Daniel Smith’s father started hearing voices at age 13, and heard them for the rest of his life. The condition was a source of shame; he only admitted it to his children when they reached adolescence, and then only because the condition can be hereditary, and if they had inherited it, he didn’t want them to suffer in silence as he had.
Smith doesn’t hear voices, but after his father’s death he began to wonder what the experience might be like. That led him to an exploration of the physiology and psychology of auditory hallucination, as well as its role in religion, spirituality, and creative expression.
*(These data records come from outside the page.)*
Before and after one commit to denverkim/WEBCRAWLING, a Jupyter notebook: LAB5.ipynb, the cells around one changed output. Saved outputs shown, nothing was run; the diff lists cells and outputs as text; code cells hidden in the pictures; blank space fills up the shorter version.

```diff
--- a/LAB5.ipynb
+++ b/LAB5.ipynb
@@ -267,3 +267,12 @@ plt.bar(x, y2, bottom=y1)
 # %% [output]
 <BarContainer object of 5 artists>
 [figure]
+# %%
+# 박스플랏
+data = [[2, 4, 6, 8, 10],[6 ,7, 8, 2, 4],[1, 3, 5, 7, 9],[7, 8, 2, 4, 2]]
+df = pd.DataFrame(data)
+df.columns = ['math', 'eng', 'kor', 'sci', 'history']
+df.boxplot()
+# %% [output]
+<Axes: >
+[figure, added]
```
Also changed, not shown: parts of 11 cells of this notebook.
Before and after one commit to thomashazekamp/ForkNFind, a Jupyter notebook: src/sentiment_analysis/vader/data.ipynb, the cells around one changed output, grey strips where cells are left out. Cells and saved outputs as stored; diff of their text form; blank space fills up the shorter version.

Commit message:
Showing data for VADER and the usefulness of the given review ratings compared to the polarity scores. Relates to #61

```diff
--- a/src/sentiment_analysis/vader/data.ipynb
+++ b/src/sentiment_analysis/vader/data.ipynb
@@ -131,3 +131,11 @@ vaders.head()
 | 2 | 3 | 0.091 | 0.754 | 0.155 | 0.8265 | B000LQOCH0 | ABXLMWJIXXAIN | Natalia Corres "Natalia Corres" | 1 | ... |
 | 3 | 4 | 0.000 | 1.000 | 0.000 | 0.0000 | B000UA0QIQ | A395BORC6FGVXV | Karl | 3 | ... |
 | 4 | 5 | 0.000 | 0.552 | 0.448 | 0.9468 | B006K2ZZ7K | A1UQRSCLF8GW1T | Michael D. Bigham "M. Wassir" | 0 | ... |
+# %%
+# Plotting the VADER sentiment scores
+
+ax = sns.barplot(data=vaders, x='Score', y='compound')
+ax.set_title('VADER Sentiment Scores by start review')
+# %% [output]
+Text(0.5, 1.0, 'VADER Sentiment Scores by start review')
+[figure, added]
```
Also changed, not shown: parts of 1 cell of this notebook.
His book, Muses, Madmen and Prophets: Hearing Voices and the Borders of Sanity, is the fruit of that research.
Smith speaks with Nextbook about Jewish responses to the phenomenon, from Moses to Joseph Caro, and about his own not entirely successful attempts at attuning himself to the voices that, he hoped, might be loitering in his head.